“The level of cognition we deal with is very basic,” Professor Shlomo Breznitz, CogniFit president & CTO, told FleetOwner. “Our cognitive psychologists, computer scientists, programmers and others work together to develop and deliver computer-based mind exercises that sharpen the skills required for a wide range of functions, such as driving. These skills include things like short-term memory, reaction time, effective switching of attention and hand-eye coordination to name just a few.
“Driving, in some respects, is one of the biggest challenges for people, in terms of cognitive load,” Breznitz added. “It is even more challenging than flying a plane in some respects because the amount of information that has to be processed quickly is so great. We are constantly reacting to estimates of speed and distance, attending to what is happening in front of us, as well as to the sides and behind us. We make decisions about the route to travel while reacting to road signs. We respond to visual events and to sounds.
“Human brains have just not evolved for that,” he continued. “In human terms, the fastest we should need to react is the speed at which we can run, not the speed at which we can drive.

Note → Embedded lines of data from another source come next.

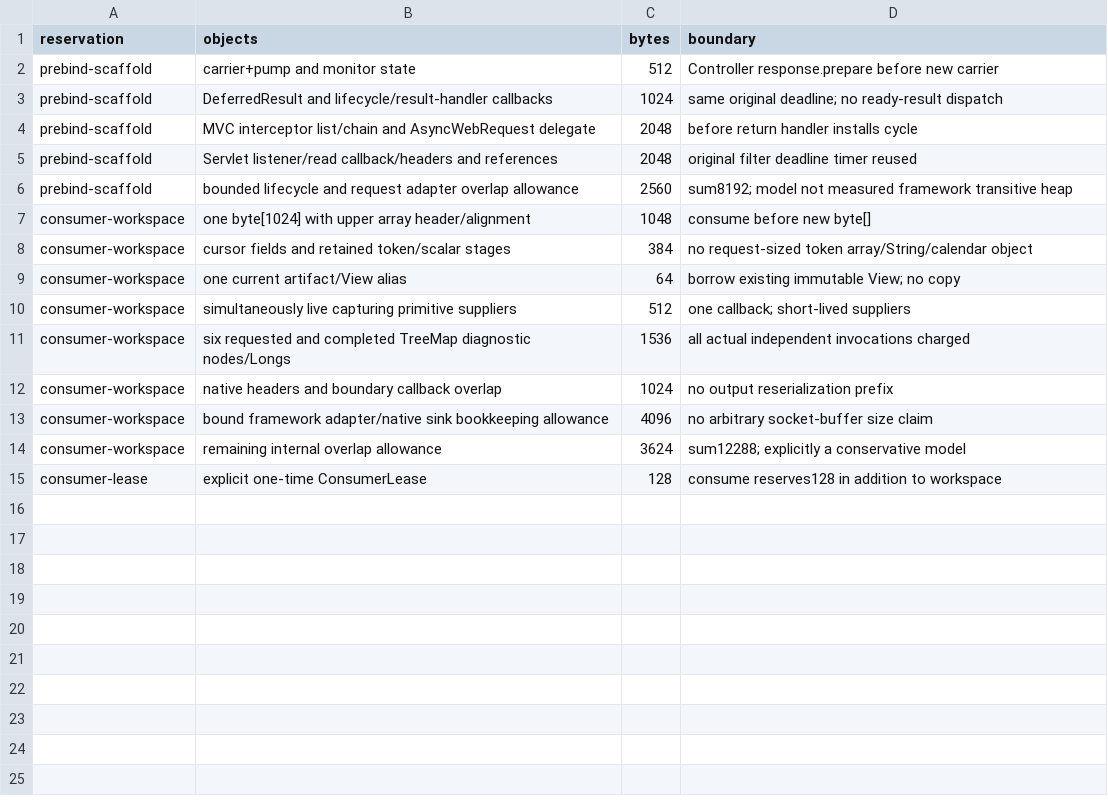
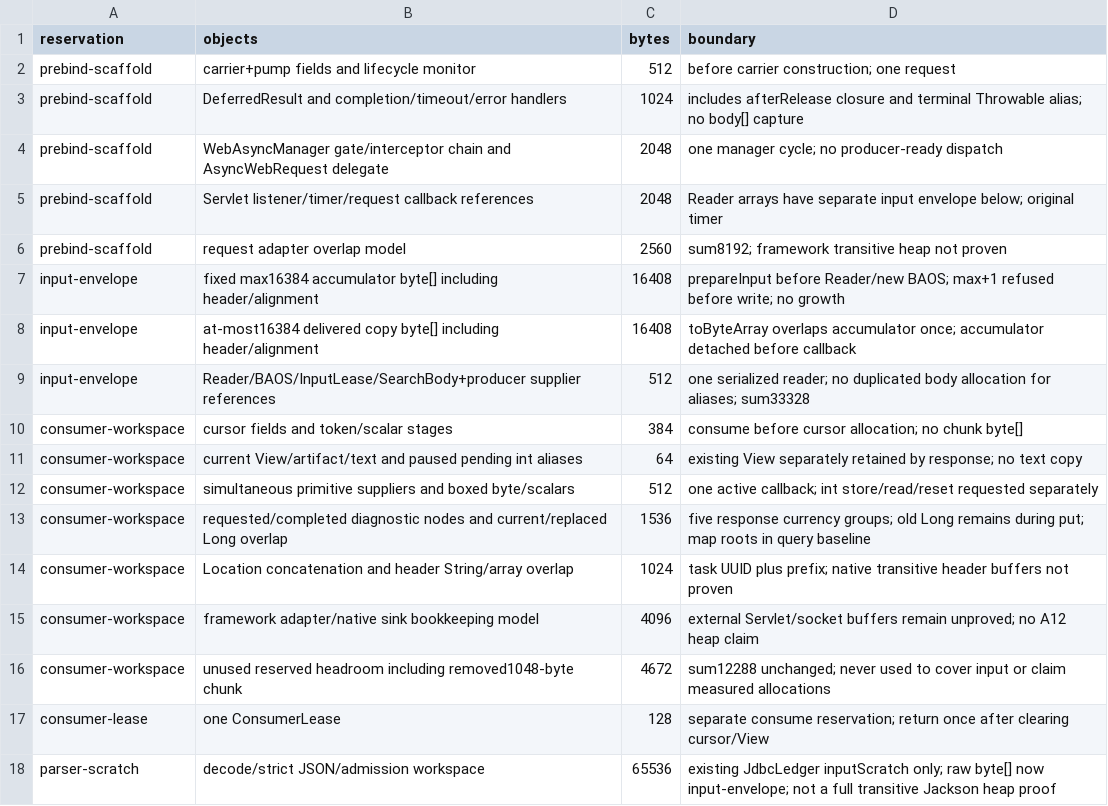
Before and after one commit to Love-XiaoPeng/Jimu, a CSV file: docs/verification/session-task-response/response-objects.csv, drawn as a sheet.

```diff
--- a/docs/verification/session-task-response/response-objects.csv
+++ b/docs/verification/session-task-response/response-objects.csv
@@ -1,15 +1,18 @@
 reservation,objects,bytes,boundary
-prebind-scaffold,carrier+pump and monitor state,512,Controller response.prepare before new carrier
-prebind-scaffold,DeferredResult and lifecycle/result-handler callbacks,1024,same original deadline; no ready-result dispatch
-prebind-scaffold,MVC interceptor list/chain and AsyncWebRequest delegate,2048,before return handler installs cycle
-prebind-scaffold,Servlet listener/read callback/headers and references,2048,original filter deadline timer reused
-prebind-scaffold,bounded lifecycle and request adapter overlap allowance,2560,sum8192; model not measured framework transitive heap
-consumer-workspace,one byte[1024] with upper array header/alignment,1048,consume before new byte[]
-consumer-workspace,cursor fields and retained token/scalar stages,384,no request-sized token array/String/calendar object
-consumer-workspace,one current artifact/View alias,64,borrow existing immutable View; no copy
-consumer-workspace,simultaneously live capturing primitive suppliers,512,one callback; short-lived suppliers
-consumer-workspace,six requested and completed TreeMap diagnostic nodes/Longs,1536,all actual independent invocations charged
-consumer-workspace,native headers and boundary callback overlap,1024,no output reserialization prefix
-consumer-workspace,bound framework adapter/native sink bookkeeping allowance,4096,no arbitrary socket-buffer size claim
-consumer-workspace,remaining internal overlap allowance,3624,sum12288; explicitly a conservative model
-consumer-lease,explicit one-time ConsumerLease,128,consume reserves128 in addition to workspace
+prebind-scaffold,carrier+pump fields and lifecycle monitor,512,before carrier construction; one request
+prebind-scaffold,DeferredResult and completion/timeout/error handlers,1024,includes afterRelease closure and terminal Throwable alias; no body[] capture
+prebind-scaffold,WebAsyncManager gate/interceptor chain and AsyncWebRequest delegate,2048,one manager cycle; no producer-ready dispatch
+prebind-scaffold,Servlet listener/timer/request callback references,2048,Reader arrays have separate input envelope below; original timer
+prebind-scaffold,request adapter overlap model,2560,sum8192; framework transitive heap not proven
+input-envelope,fixed max16384 accumulator byte[] including header/alignment,16408,prepareInput before Reader/new BAOS; max+1 refused before write; no growth
+input-envelope,at-most16384 delivered copy byte[] including header/alignment,16408,toByteArray overlaps accumulator once; accumulator detached before callback
+input-envelope,Reader/BAOS/InputLease/SearchBody+producer supplier references,512,one serialized reader; no duplicated body allocation for aliases; sum33328
+consumer-workspace,cursor fields and token/scalar stages,384,consume before cursor allocation; no chunk byte[]
+consumer-workspace,current View/artifact/text and paused pending int aliases,64,existing View separately retained by response; no text copy
+consumer-workspace,simultaneous primitive suppliers and boxed byte/scalars,512,one active callback; int store/read/reset requested separately
+consumer-workspace,requested/completed diagnostic nodes and current/replaced Long overlap,1536,five response currency groups; old Long remains during put; map roots in query baseline
+consumer-workspace,Location concatenation and header String/array overlap,1024,task UUID plus prefix; native transitive header buffers not proven
+consumer-workspace,framework adapter/native sink bookkeeping model,4096,external Servlet/socket buffers remain unproved; no A12 heap claim
+consumer-workspace,unused reserved headroom including removed1048-byte chunk,4672,sum12288 unchanged; never used to cover input or claim measured allocations
+consumer-lease,one ConsumerLease,128,separate consume reservation; return once after clearing cursor/View
+parser-scratch,decode/strict JSON/admission workspace,65536,existing JdbcLedger inputScratch only; raw byte[] now input-envelope; not a full transitive Jackson heap proof
```
Also changed, not shown: docs/verification/session-task-response/response-accounting.csv, 16 other files.
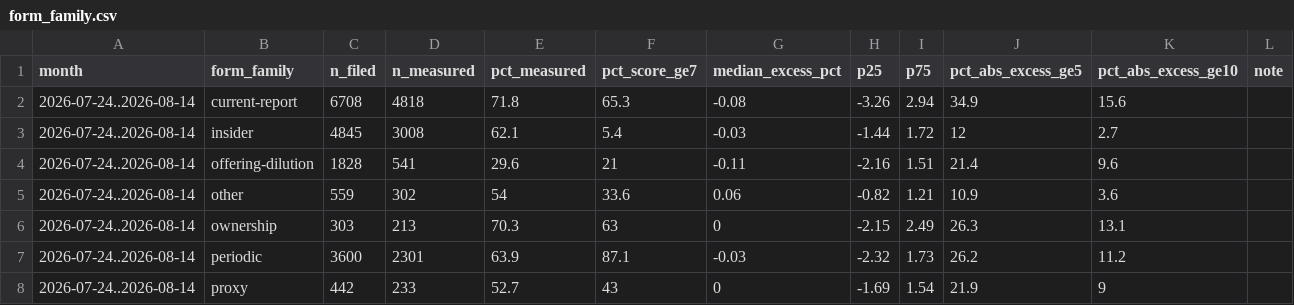
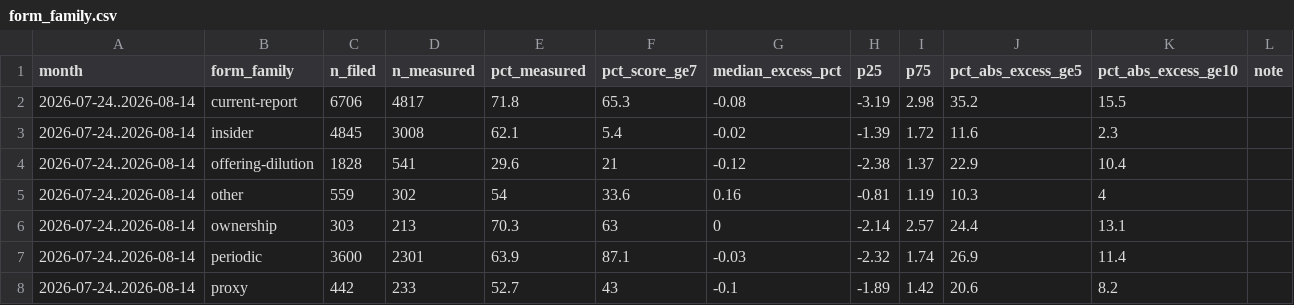
Before and after one commit to WiseekAI/wiseek-datasets, a CSV file: data/launch-note/form_family.csv, drawn as a sheet.

```diff
--- a/data/launch-note/form_family.csv
+++ b/data/launch-note/form_family.csv
@@ -1,8 +1,8 @@
 month,form_family,n_filed,n_measured,pct_measured,pct_score_ge7,median_excess_pct,p25,p75,pct_abs_excess_ge5,pct_abs_excess_ge10,note
-2026-07-24..2026-08-14,current-report,6708,4818,71.8,65.3,-0.08,-3.26,2.94,34.9,15.6,
-2026-07-24..2026-08-14,insider,4845,3008,62.1,5.4,-0.03,-1.44,1.72,12,2.7,
-2026-07-24..2026-08-14,offering-dilution,1828,541,29.6,21,-0.11,-2.16,1.51,21.4,9.6,
-2026-07-24..2026-08-14,other,559,302,54,33.6,0.06,-0.82,1.21,10.9,3.6,
-2026-07-24..2026-08-14,ownership,303,213,70.3,63,0,-2.15,2.49,26.3,13.1,
-2026-07-24..2026-08-14,periodic,3600,2301,63.9,87.1,-0.03,-2.32,1.73,26.2,11.2,
-2026-07-24..2026-08-14,proxy,442,233,52.7,43,0,-1.69,1.54,21.9,9,
+2026-07-24..2026-08-14,current-report,6706,4817,71.8,65.3,-0.08,-3.19,2.98,35.2,15.5,
+2026-07-24..2026-08-14,insider,4845,3008,62.1,5.4,-0.02,-1.39,1.72,11.6,2.3,
+2026-07-24..2026-08-14,offering-dilution,1828,541,29.6,21,-0.12,-2.38,1.37,22.9,10.4,
+2026-07-24..2026-08-14,other,559,302,54,33.6,0.16,-0.81,1.19,10.3,4,
+2026-07-24..2026-08-14,ownership,303,213,70.3,63,0,-2.14,2.57,24.4,13.1,
+2026-07-24..2026-08-14,periodic,3600,2301,63.9,87.1,-0.03,-2.32,1.74,26.9,11.4,
+2026-07-24..2026-08-14,proxy,442,233,52.7,43,-0.1,-1.89,1.42,20.6,8.2,
```
Also changed, not shown: data/2026-08/form_family.csv, data/2026-08/impact_by_score.csv, 25 other files.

I find it a miracle there are not more accidents than there are.”
To help new and experienced drivers improve the core cognitive functions required to be a safe driver, CogniFit developed a family of products called DriveFit , including FleetFit for commercial drivers, which is designed to help fleet managers assess and screen drivers, profile high-risk drivers, conduct periodic driver check-ups, upgrade driver skills on a targeted basis and reduce insurance costs by improving safety performance.
“We have very good data linking performance on DriveFit to driver safety,” Breznitz said. “In fact, giving drivers our assessment prior to training in a driving simulator enabled us to accurately predict the likelihood of an accident on the simulator.
“We know that past performance is also an indicator of future performance when it comes to driver safety, but the problem with that as an indicator of risk is that you need so much data about a driver’s past performance,” he noted. “Our system needs no past driving information. Adding cognitive assessment of your drivers’ skill levels to any assessment based on past driving behavior is really a better indicator of future driving performance.”
According to Breznitz, DriveFit is not only good at predicting driver risk, it appears to be a good indicator of how well a driver will operate a vehicle for fuel efficiency, too. “One area we are very anxious to explore further is the relationship between measures of cognition and the behaviors that impact fuel economy, such as slowing down to brake rather than slamming on the brakes at a higher speed, maintaining optimal rpm, and managing speed and idling,” he added.